Tonight is the third installment in the new NBC show “The Event”. The show is promoted as a cross between 24 and Lost, even going so far as calling it the shows’ “baby”. This prompted a lot of hype before the premiere, much of it undeserved.
Part of my problem with the first episode was that I already figured out the premise before watching it (partly due to NBC’s marketing) – that the series will involve aliens, a conspiracy theory, and a kidnapping. If I hadn’t known that, the final minute of that premiere would have been far better, with the ominous line “I haven’t told you everything.” Even still, billing a show as three different genres (criminal, political, science-fictional) is tough, and can lend to an overly complex cast and story that could be hard to follow.
Which is probably why the next biggest weakness is the show’s decision to spend an inordanate amount of time focused on the romantic fool, his girlfriend, and the misleading attempted hijacking. Yes, I’m sure there’s a point to the kidnapping beyond a motivation for the true hijacking that will eventually be made clear. So far, though, the whole story line involving Jason Ritter seems tangential, a poor attempt at selective characterization and bide time between act breaks and the episode cliffhangers. Not to mention Ritter’s a poor actor, wasting painfully long minutes acting foolish or emoting like a high school drama student.

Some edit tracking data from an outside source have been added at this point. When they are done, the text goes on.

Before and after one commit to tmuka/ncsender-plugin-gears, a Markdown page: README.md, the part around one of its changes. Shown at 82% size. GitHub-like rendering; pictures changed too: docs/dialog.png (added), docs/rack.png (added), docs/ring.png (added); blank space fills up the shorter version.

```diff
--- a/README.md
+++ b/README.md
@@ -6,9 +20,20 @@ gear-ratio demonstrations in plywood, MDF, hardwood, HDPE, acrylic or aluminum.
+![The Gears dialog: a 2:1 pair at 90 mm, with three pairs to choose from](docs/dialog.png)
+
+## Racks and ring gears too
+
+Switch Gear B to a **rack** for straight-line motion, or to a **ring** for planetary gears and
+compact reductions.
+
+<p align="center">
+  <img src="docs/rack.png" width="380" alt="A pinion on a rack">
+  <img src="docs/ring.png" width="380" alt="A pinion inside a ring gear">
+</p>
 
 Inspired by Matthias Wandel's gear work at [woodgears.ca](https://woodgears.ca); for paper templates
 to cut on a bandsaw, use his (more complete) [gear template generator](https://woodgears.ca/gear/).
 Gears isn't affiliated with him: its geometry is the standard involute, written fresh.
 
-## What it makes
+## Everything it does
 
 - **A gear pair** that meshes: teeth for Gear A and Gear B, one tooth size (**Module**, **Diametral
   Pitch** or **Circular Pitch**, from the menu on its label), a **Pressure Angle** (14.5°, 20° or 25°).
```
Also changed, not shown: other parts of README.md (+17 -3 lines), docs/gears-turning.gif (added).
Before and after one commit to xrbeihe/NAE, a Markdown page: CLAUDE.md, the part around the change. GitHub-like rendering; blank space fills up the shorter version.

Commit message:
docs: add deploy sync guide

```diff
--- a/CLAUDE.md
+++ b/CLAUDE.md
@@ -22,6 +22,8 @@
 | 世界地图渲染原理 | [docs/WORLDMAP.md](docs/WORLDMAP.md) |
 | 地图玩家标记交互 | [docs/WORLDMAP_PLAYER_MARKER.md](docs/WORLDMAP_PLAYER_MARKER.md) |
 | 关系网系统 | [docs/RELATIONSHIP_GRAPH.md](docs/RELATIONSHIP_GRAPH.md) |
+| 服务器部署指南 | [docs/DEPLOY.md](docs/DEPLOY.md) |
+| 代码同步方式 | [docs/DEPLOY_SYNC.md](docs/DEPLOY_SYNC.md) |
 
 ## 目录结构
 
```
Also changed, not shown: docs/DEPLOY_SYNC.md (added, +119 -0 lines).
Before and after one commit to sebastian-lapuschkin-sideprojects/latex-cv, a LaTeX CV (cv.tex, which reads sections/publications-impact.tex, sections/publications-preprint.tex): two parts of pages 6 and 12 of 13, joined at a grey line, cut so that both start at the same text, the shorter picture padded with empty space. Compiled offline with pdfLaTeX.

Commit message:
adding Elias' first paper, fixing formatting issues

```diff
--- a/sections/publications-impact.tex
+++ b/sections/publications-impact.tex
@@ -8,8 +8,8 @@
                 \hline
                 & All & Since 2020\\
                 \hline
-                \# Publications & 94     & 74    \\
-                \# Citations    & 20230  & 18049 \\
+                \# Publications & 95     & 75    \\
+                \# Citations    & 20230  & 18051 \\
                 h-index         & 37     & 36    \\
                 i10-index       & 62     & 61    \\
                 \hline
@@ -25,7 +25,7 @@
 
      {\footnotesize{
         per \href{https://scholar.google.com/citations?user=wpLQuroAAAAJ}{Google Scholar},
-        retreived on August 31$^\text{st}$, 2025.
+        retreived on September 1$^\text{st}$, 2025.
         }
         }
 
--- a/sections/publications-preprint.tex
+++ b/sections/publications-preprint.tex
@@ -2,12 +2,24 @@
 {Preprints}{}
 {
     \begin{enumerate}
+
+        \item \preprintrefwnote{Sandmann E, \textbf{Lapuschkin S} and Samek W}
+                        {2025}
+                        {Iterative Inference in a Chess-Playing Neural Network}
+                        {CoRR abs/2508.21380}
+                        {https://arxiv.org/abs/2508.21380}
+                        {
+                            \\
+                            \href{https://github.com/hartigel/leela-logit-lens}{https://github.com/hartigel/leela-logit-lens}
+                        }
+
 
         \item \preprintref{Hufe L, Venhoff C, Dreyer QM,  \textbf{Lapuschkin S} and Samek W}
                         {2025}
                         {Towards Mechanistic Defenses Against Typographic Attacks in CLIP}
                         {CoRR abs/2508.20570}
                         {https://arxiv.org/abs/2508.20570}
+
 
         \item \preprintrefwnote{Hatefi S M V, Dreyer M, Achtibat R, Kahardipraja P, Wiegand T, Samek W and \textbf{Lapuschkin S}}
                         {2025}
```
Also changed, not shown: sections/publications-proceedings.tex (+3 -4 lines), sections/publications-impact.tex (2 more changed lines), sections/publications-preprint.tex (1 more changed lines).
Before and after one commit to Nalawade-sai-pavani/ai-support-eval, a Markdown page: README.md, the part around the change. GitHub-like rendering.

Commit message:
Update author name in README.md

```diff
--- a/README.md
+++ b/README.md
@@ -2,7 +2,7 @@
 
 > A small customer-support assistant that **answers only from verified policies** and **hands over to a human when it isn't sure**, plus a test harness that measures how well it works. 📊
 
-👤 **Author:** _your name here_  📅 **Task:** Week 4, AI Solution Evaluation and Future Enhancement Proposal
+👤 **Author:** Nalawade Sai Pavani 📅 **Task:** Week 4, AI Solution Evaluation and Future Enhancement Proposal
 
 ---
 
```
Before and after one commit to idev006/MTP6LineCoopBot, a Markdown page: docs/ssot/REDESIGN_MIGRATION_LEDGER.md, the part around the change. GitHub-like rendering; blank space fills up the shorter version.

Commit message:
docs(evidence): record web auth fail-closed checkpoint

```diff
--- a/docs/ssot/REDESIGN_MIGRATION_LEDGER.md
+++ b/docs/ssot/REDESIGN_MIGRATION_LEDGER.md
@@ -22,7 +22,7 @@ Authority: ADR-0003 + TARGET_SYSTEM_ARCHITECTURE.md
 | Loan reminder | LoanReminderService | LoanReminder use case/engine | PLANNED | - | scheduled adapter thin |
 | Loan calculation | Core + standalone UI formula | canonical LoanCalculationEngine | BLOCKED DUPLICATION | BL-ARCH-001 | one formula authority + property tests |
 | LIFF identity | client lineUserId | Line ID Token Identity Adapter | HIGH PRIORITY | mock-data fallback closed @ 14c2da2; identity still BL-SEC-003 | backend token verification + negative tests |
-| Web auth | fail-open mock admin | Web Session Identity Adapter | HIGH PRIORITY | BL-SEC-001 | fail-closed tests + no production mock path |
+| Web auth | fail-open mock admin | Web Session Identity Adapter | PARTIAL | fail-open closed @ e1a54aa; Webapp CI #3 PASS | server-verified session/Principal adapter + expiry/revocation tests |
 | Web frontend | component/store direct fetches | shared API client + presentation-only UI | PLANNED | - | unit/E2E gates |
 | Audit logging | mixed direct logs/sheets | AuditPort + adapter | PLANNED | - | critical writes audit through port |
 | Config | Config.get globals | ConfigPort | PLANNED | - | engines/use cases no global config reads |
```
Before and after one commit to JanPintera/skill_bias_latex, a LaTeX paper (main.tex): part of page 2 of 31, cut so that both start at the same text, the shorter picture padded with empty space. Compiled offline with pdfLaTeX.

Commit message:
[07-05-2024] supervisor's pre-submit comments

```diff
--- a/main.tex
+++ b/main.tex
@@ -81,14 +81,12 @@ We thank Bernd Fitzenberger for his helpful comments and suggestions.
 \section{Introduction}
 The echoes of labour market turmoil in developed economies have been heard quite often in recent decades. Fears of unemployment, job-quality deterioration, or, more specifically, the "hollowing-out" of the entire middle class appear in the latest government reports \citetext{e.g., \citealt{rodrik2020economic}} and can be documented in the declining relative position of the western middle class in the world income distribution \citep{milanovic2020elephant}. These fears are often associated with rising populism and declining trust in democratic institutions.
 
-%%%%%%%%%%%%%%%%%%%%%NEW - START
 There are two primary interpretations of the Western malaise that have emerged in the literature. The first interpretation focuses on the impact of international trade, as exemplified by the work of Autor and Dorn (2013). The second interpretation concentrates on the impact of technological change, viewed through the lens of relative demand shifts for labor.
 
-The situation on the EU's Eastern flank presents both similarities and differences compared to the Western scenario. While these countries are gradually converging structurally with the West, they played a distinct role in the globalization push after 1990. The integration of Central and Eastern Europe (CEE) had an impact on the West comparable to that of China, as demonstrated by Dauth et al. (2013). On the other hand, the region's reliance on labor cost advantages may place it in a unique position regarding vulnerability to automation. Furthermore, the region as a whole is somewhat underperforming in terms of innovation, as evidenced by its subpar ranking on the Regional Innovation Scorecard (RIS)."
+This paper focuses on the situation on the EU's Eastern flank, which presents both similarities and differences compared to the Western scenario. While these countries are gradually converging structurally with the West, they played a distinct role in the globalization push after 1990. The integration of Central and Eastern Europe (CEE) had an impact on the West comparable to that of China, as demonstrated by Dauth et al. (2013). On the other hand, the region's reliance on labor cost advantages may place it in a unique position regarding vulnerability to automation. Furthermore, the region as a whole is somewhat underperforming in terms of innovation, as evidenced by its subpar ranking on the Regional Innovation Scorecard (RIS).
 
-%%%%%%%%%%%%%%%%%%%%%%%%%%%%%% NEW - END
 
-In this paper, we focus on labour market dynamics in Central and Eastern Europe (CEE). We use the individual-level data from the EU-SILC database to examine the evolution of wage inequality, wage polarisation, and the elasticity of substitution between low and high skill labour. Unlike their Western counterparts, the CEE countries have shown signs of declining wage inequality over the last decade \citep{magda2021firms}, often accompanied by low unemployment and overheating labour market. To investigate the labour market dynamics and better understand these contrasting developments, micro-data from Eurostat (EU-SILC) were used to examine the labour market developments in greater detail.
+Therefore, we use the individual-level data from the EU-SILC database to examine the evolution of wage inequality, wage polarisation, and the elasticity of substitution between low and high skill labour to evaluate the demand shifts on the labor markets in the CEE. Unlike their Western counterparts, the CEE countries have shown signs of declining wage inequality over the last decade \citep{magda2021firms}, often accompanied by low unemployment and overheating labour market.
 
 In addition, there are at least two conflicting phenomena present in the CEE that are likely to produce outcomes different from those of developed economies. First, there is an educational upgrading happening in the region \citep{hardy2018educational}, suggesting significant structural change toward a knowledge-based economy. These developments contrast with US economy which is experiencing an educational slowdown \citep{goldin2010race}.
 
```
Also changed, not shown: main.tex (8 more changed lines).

Poor characterization is part in parcel with this show’s premise, however. Despite two hours thus far in, we still don’t know much about anyone except Ritter, and could honestly care less about most of them. In fact, I’m willing to bet the casting for the President (Blair Underwood) was done to suggest an Obama-like character, so as to avoid spending any time letting us get to know him. And it’s a convenient fact that the aliens are 99% like humans, look like humans, and seem as vulnerable to imprisonment as anyone else, allowing us to remain confused as to who is an alien and who is not. (Unless of course you buy the secondary theory that these aren’t aliens but in fact some futuristic time-traveling humans.)
The best selling point for the show is its handling of suspense. The show knows how to keep you guessing, keeping you wondering what the hell is going on. But there’s little there there, even after you get the answers you can almost guess yourself. Yet, they strategically spread the suspense and plot twists apart through an overzealous use of flashbacks to multiple time periods.
As an aspiring screenwriter whose first scripts also involve flashbacks, I was intrigued to see a show on the air invest so much in that device. Unfortunately, the flashbacks jump to different periods of time for little reason than to expand upon a plot point raised in the present, rarely giving us any genuinely new information, but more often making a subtle point that can be inferred instead much more explicit. Unlike my own work with flashbacks, there’s nothing connecting the flashbacks themselves, and they are little more than expository tangents used to eat up time between act breaks.
I’m probably being overly harsh on The Event. I’m still going to give it at least a third viewing (after giving the more-poorly written V remake four chances, The Event deserves as much). But the series needs to start making better use of its hourly episodes, rather than bidding its time until the next moment of suspense – we need to learn more about what’s going on and who is involved than we’ve gotten so far, otherwise it may suffer the same fate as FlashForward.
The Event is a complex thriller that depends a lot on leaving the viewer confused, or at least hoping the viewer is confused, and then wasting time on expository tangents. If it hopes to succeed where predecessor FlashForward did not, it will need to invest more time in characterization and less on suspensful gimmicks.